### Action item
Show all lines from the data that include the word "lessons".

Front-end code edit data
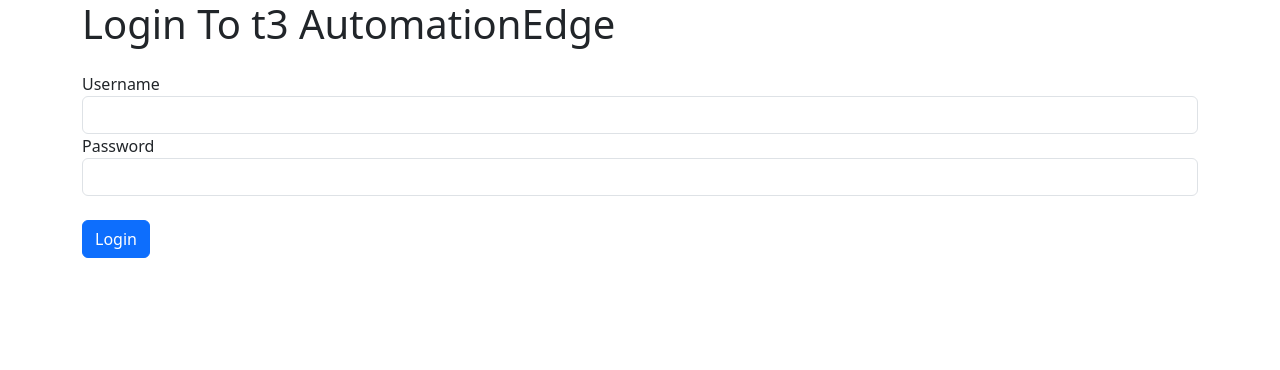
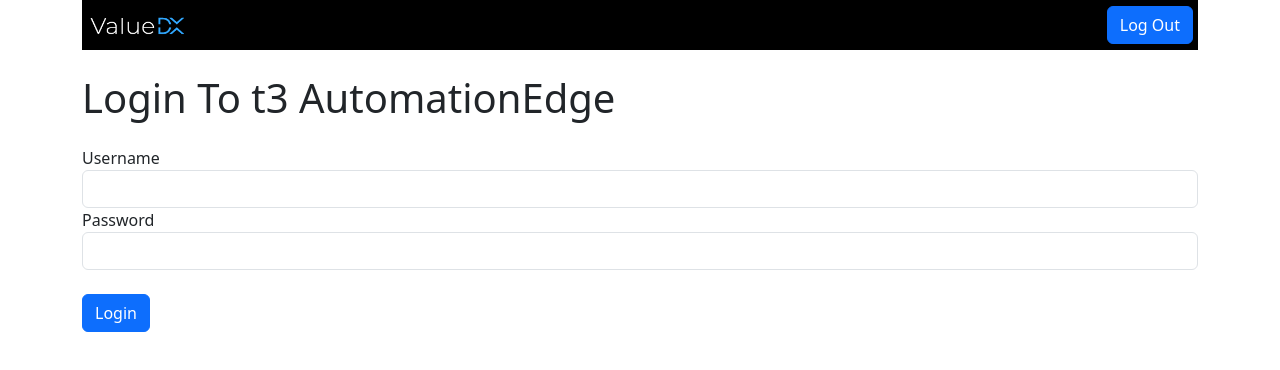
Before and after one commit to vdvaibhavp/project_ui, a React (Create React App) app: page / in a window 1280 px wide. Shown: the top 370 px of the page. Built offline with nearby package versions, Linux system fonts and the light colour scheme.

Commit message:
Navbar has done

```diff
--- a/src/Components/Login/LoginPage.js
+++ b/src/Components/Login/LoginPage.js
@@ -1,5 +1,6 @@
 import React, { useState } from 'react';
 import 'bootstrap/dist/css/bootstrap.css';
+import Navbar from '../Navbar/Navbar';
 
 function LoginPage({ onLogin }) {
   const [username, setUsername] = useState('');
@@ -14,6 +15,8 @@ function LoginPage({ onLogin }) {
 
   return (
     <div className="container">
+      <Navbar/>
+      <br></br>
       <h1 className="mb-4">Login To t3 AutomationEdge</h1>
       <form onSubmit={handleSubmit}>
         <div className="form-group">
--- /dev/null
+++ b/src/Components/Navbar/Navbar.js
@@ -0,0 +1,20 @@
+import React from "react";
+import logoImg from './valuedx_logo.png';
+
+function Navbar() {
+    return(
+
+ <div style={{display:"flex", alignItems: 'center',justifyContent:'space-between',backgroundColor:'black', height:50,padding:5}}>
+    <div>
+    <img src={logoImg} width="100px" height="auto"/>
+    </div>
+
+    <div >
+    <button className="btn btn-primary my-2 my-lg-0" type="submit">Log Out</button>
+    </div>
+</div>
+
+    );
+}
+
+export default Navbar;
```
Also changed, not shown: src/Components/Navbar/valuedx_logo.png (added).
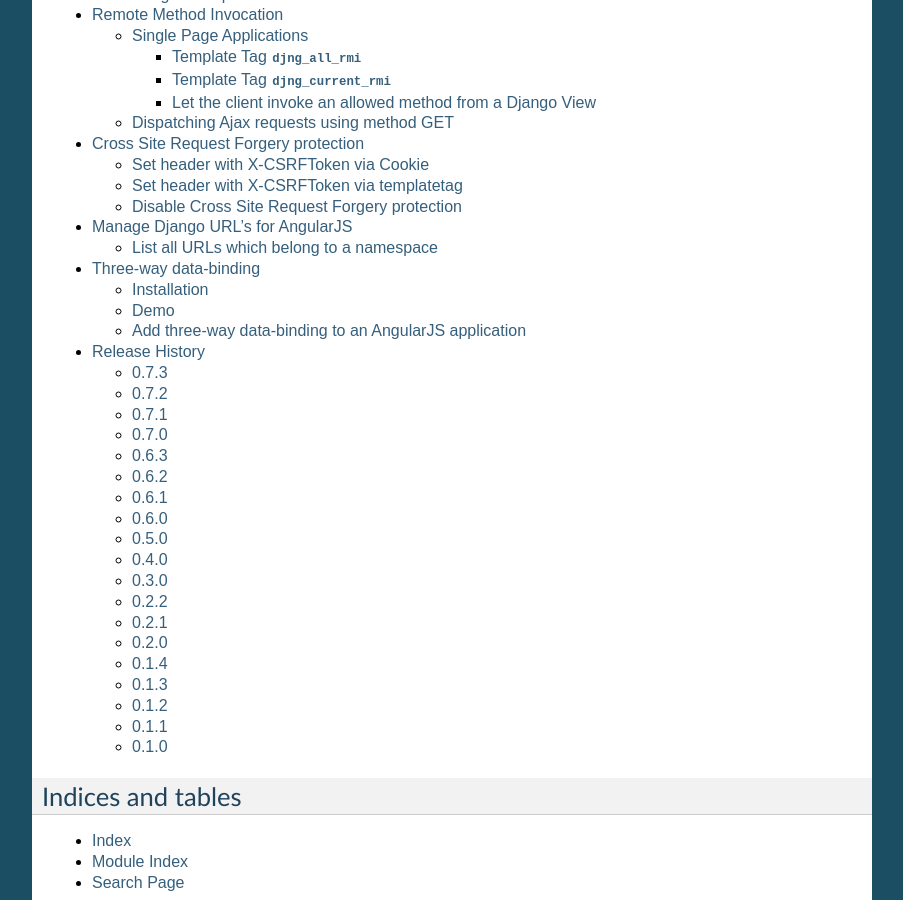
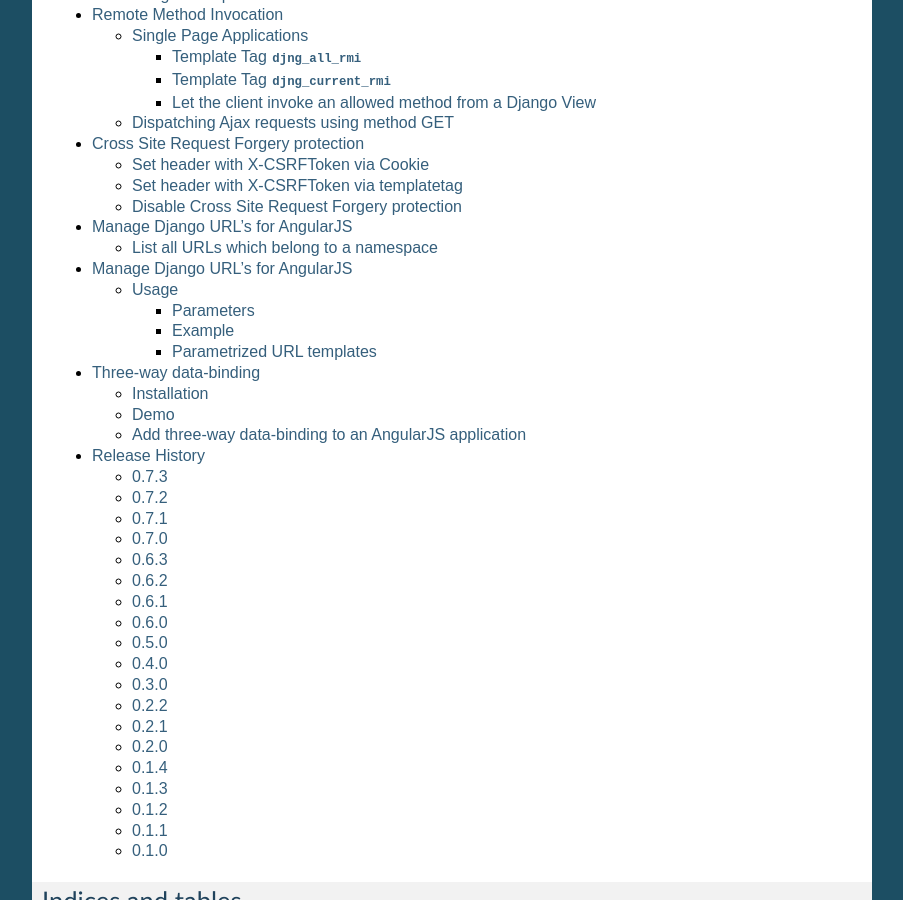
Before and after one commit to kimarakov/django_angular, a Sphinx documentation site: the page built from docs/index.rst, in a window 1280 px wide and 900 px high, scrolled down 1126 px. Shown: the whole window, without its empty margins (198-1101 px from the left). Built offline with Sphinx 7.4.7, drawn with Linux system fonts in a browser that asks for light colours; some of the changed lines change nothing that is shown.

Commit message:
djangoUrl reverser docs

```diff
--- a/docs/index.rst
+++ b/docs/index.rst
@@ -25,6 +25,7 @@
   remote-method-invocation
   csrf-protection
   manage-urls
+  reverse-urls
   three-way-data-binding
   changelog
 
--- /dev/null
+++ b/docs/reverse-urls.rst
@@ -0,0 +1,102 @@
+.. _reverse-urls:
+
+=================================
+Manage Django URL's for AngularJS
+=================================
+
+You may have noticed, that AngularJS controllers sometimes need a URL pointing to a Django view of
+your application. Do not enter into temptation to hard code such a URL into the client side
+controller code. Nor enter into temptation to create Javascript dynamically using a template
+engine. There is a clean and simple solution to solve this problem.
+
+It is good practice to add configuration directives to applications as constants to the `AngularJS
+module definition`_. This can safely be done in the template code rendered by Django, where it
+belongs!
+
+It is assumed that your AngularJS application has already been initialized and that you have included
+ ``django-angular.js``. You will also need to load django angular template tags, ``{% load djangular_tags %}``:
+
+.. code-block:: html
+    {% load djangular_tags %}
+
+	<script>
+	    var my_app = angular.module('MyApp', [/* application dependencies */]);
+	</script>
+    <script src="{% static 'djangular/js/django-angular.js' %}"></script>
+
+Now, you have to give some data about your url config to angular:
+
+.. code-block:: html
+
+	<script src="{% static 'djangular/js/django-angular.js' %}"></script>
+    <script>angular.module('ng.django.urls').constant('patterns', {% load_djng_urls %});</script>
+
+The ``djangoUrl`` service is then available through `dependency injection`_
+to all directives and controllers.
+
+Usage
+=====
+The reversing functionality is provided by ``djangoUrl.reverse(name, args_or_kwargs)`` method. It behaves much like the
+django's url template tag.
+
+Parameters
+----------
+name
+    The url name you wish to reverse, exactly the same as what you would use in ``{% url %}`` template tag.
+args_or_kwargs (optional)
+    An array of arguments, e.g. ``['article', 4]`` or an object of keyword arguments,
+    such as ``{'type': 'article', 'id': 4}``.
+
+Example
+-------
+.. code-block:: javascript
+
+	my_app.controller('MyCtrl', ['$scope', '$http', 'djangoUrl', function($scope, $http, djangoUrl) {
+
+	    $http.post(djangoUrl.reverse('api:articles', [1]),
+            {action: 'get_data'}).success(function (out_data) {
+                $scope.data = out_data;
+            });
+
+        // Or $http.post(djangoUrl.reverse('api:articles', {'id': 1}) ...
+        // djangoUrl.reverse('api:article', {'id': 1}) returns something like /api/article/1/
+	}]);
+
+Parametrized URL templates
+------------------------------------------
+djangoUrl's ``reverse()`` method also provides an option to create parametrized URL templates, which can be used with
+Angular's ``$resource``. These templates look something like: ``/api/articles/:id/``, parameters prefixed by ``:`` are
+filled by Angular.
+
+You can create parametrized templates by using ``reverse()`` method in keyword arguments mode. Parameters not present
+in keyword arguments object will be replaced by ``:`` prefixed name from urlpatterns.
+.. code-block:: javascript
+
+	my_app.controller('MyCtrl', ['$scope', '$http', 'djangoUrl', function($scope, $http, djangoUrl) {
+        // Urlconf
+        // ...
+        // url(r'^api/(?P<type>\w+)/(?P<id>\d+)/$', api.models, name='api'),
+        // ...
+
+        // djangoUrl.reverse('api', {'id': 1, 'type': 'article'}) -> /api/article/1/
+        // djangoUrl.reverse('api', {'id': 1}) -> /api/:type/1/
+        // djangoUrl.reverse('api', {'type': 'article'}) -> /api/article/:id/
+        // djangoUrl.reverse('api', {}) -> /api/:type/:id/
+        // djangoUrl.reverse('api') -> /api/:type/:id/
+        // When nothing is passed as args_or_kwargs argument, reverse() defaults to keyword arguments mode
+	}]);
+
+So when building a service with ``$resource`` you can use ``djangoUrl.reverse()`` method just to make a parametrized
+URL template, or to partially fill it and have Angular add other arguments.
+.. code-block:: javascript
+
+    my_app.controller('MyCtrl', ['$resource', 'djangoUrl', function($resource, djangoUrl) {
+
+        var User = $resource(djangoUrl.reverse('api'), {'id': '@id', 'type': 'article'});
+	    // or
+	    var User = $resource(djangoUrl.reverse('api', {'type': 'article'}), {id: '@id'});
+
+	}]);
+
+.. _AngularJS module definition: http://docs.angularjs.org/api/angular.module
+.. _dependency injection: http://docs.angularjs.org/guide/di
```
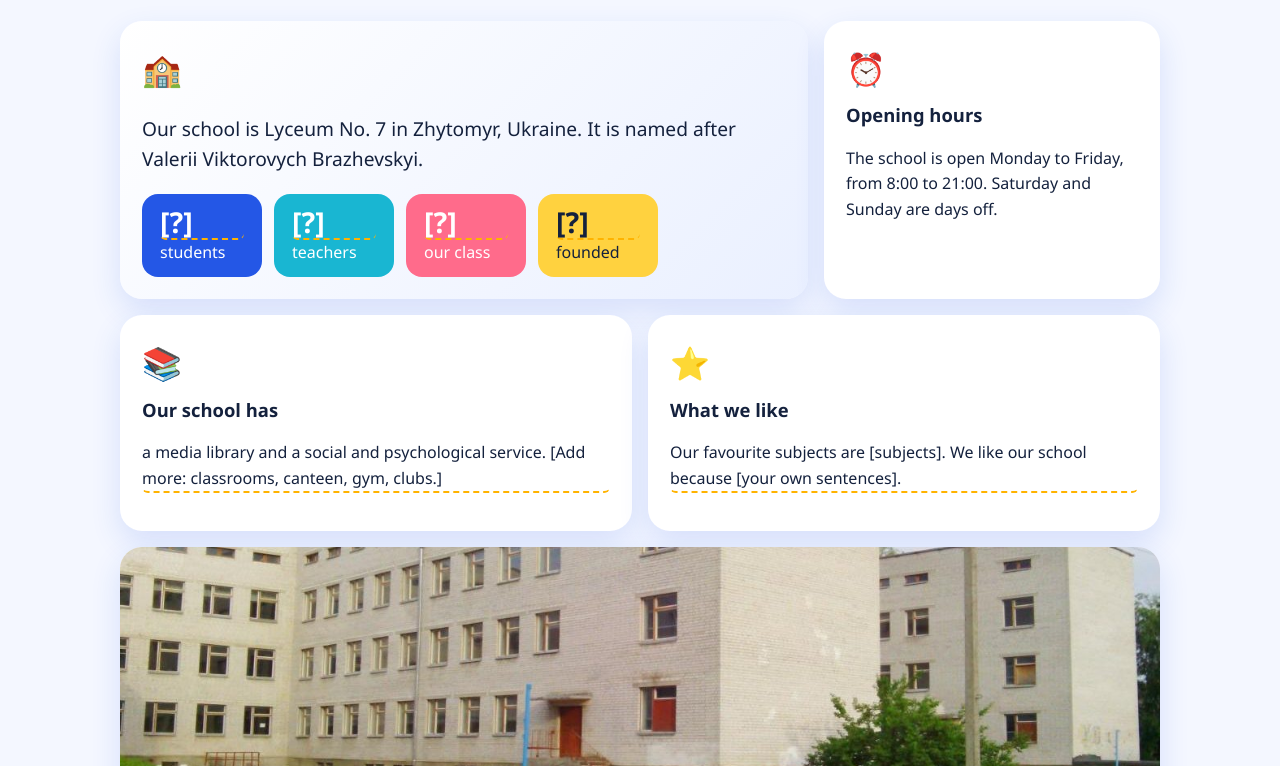
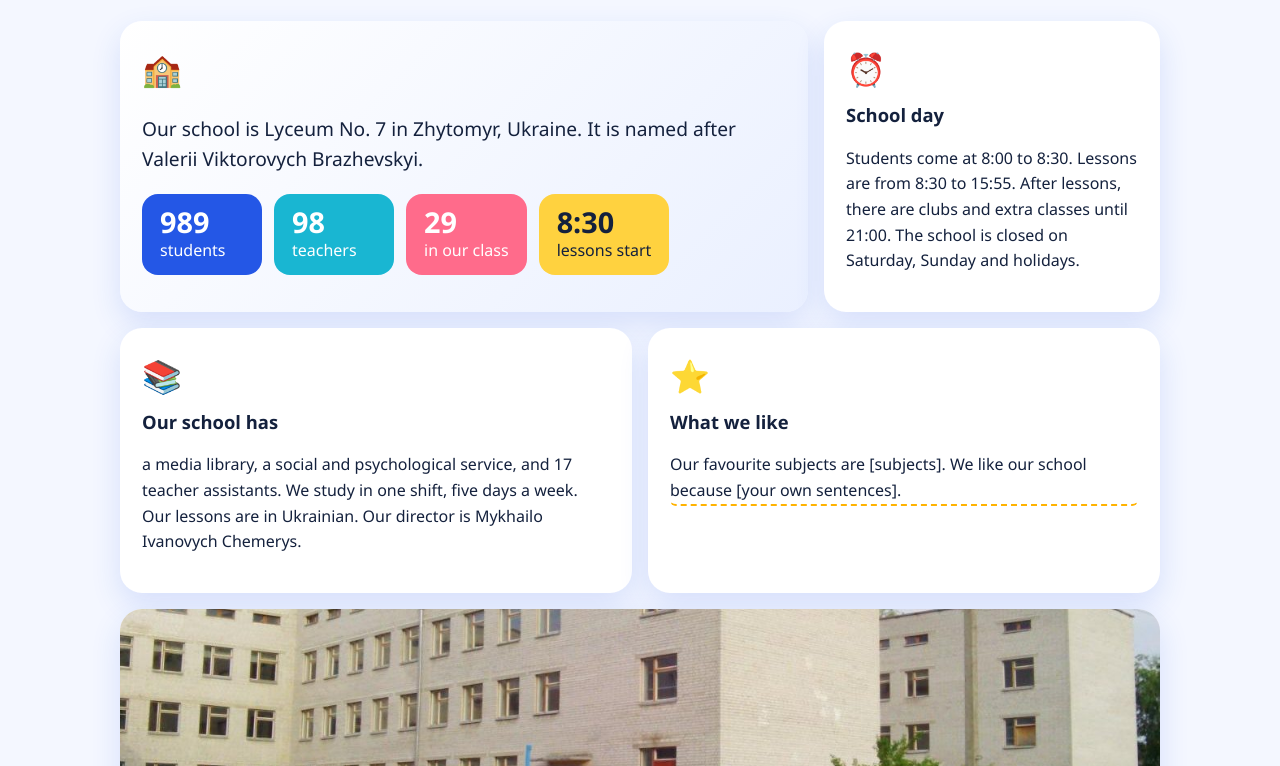
Before and after one commit to TaniaTiOst/tiost, a plain HTML site: page school-page/index.html in a window 1280 px wide. Shown: the part 734-1500 px from the top of the page. Drawn offline with Linux system fonts and the light colour scheme.

Commit message:
Add school facts (students, teachers, schedule, director) and polish English
Co-Authored-By: Claude Sonnet 5.5 <noreply@anthropic.com>
Claude-Session: https://claude.ai/code/session_01Qy6qFyCNgooEgdsECDhwx2

```diff
--- a/school-page/index.html
+++ b/school-page/index.html
@@ -158,21 +158,21 @@
         <span class="ic">🏫</span>
         <p class="big-text" contenteditable data-k="about1">Our school is Lyceum No. 7 in Zhytomyr, Ukraine. It is named after Valerii Viktorovych Brazhevskyi.</p>
         <div class="stats">
-          <div class="stat"><b contenteditable data-k="st1">[?]</b>students</div>
-          <div class="stat"><b contenteditable data-k="st2">[?]</b>teachers</div>
-          <div class="stat"><b contenteditable data-k="st3">[?]</b>our class</div>
-          <div class="stat"><b contenteditable data-k="st4">[?]</b>founded</div>
+          <div class="stat"><b contenteditable data-k="st1">989</b>students</div>
+          <div class="stat"><b contenteditable data-k="st2">98</b>teachers</div>
+          <div class="stat"><b contenteditable data-k="st3">29</b>in our class</div>
+          <div class="stat"><b contenteditable data-k="st4">8:30</b>lessons start</div>
         </div>
       </div>
       <div class="card c-sm">
         <span class="ic">⏰</span>
-        <h3>Opening hours</h3>
-        <p contenteditable data-k="about2">The school is open Monday to Friday, from 8:00 to 21:00. Saturday and Sunday are days off.</p>
+        <h3>School day</h3>
+        <p contenteditable data-k="about2">Students come at 8:00 to 8:30. Lessons are from 8:30 to 15:55. After lessons, there are clubs and extra classes until 21:00. The school is closed on Saturday, Sunday and holidays.</p>
       </div>
       <div class="card c-mid">
         <span class="ic">📚</span>
         <h3>Our school has</h3>
-        <p contenteditable data-k="about3">a media library and a social and psychological service. [Add more: classrooms, canteen, gym, clubs.]</p>
+        <p contenteditable data-k="about3">a media library, a social and psychological service, and 17 teacher assistants. We study in one shift, five days a week. Our lessons are in Ukrainian. Our director is Mykhailo Ivanovych Chemerys.</p>
       </div>
       <div class="card c-mid">
         <span class="ic">⭐</span>
@@ -206,7 +206,7 @@
         <button id="addRow">+ Add event</button>
         <button id="delRow">− Remove last</button>
       </div>
-      <div class="src">Events are from our lyceum website: 7.lic.zhitomir.ua</div>
+      <div class="src">Events and facts about the school: lyceum website, 7.lic.zhitomir.ua (student numbers are from 1 October 2026)</div>
     </div>
   </section>
 </main>
@@ -275,9 +275,9 @@ for(let i=1;i<=29;i++){
 /* events (first 3 come from the school website) */
 const defaults = [
   {d:'01', m:'Oct', t:"Defenders' Day", p:"Pupils of our lyceum say a big thank you to all defenders of Ukraine."},
-  {d:'15', m:'Oct', t:'Books about Life Today', p:'A literary event in our school library. Students talked about books about modern life in Ukraine and thought critically.'},
+  {d:'15', m:'Oct', t:'Books about Life Today', p:'A literary event in our school library. Students discussed books about life in Ukraine today and practised critical thinking.'},
   {d:'16', m:'Oct', t:'Healthy Food Day', p:'A special lesson about healthy eating. We learned that healthy food can be very tasty!'},
-  {d:'28', m:'Oct', t:'National Unity Radio Dictation', p:'A big dictation for all of Ukraine. Its idea: "Let’s unite with the Ukrainian word!"'}
+  {d:'28', m:'Oct', t:'National Unity Radio Dictation', p:'A dictation on the radio for the whole country. Its idea: "Let’s unite with the Ukrainian word!"'}
 ];
 const box = document.getElementById('events');
 let rows = parseInt(store.get('rows') || defaults.length, 10);
```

### Response box
+          <div class="stat"><b contenteditable data-k="st4">8:30</b>lessons start</div>
+        <p contenteditable data-k="about2">Students come at 8:00 to 8:30. Lessons are from 8:30 to 15:55. After lessons, there are clubs and extra classes until 21:00. The school is closed on Saturday, Sunday and holidays.</p>
+        <p contenteditable data-k="about3">a media library, a social and psychological service, and 17 teacher assistants. We study in one shift, five days a week. Our lessons are in Ukrainian. Our director is Mykhailo Ivanovych Chemerys.</p>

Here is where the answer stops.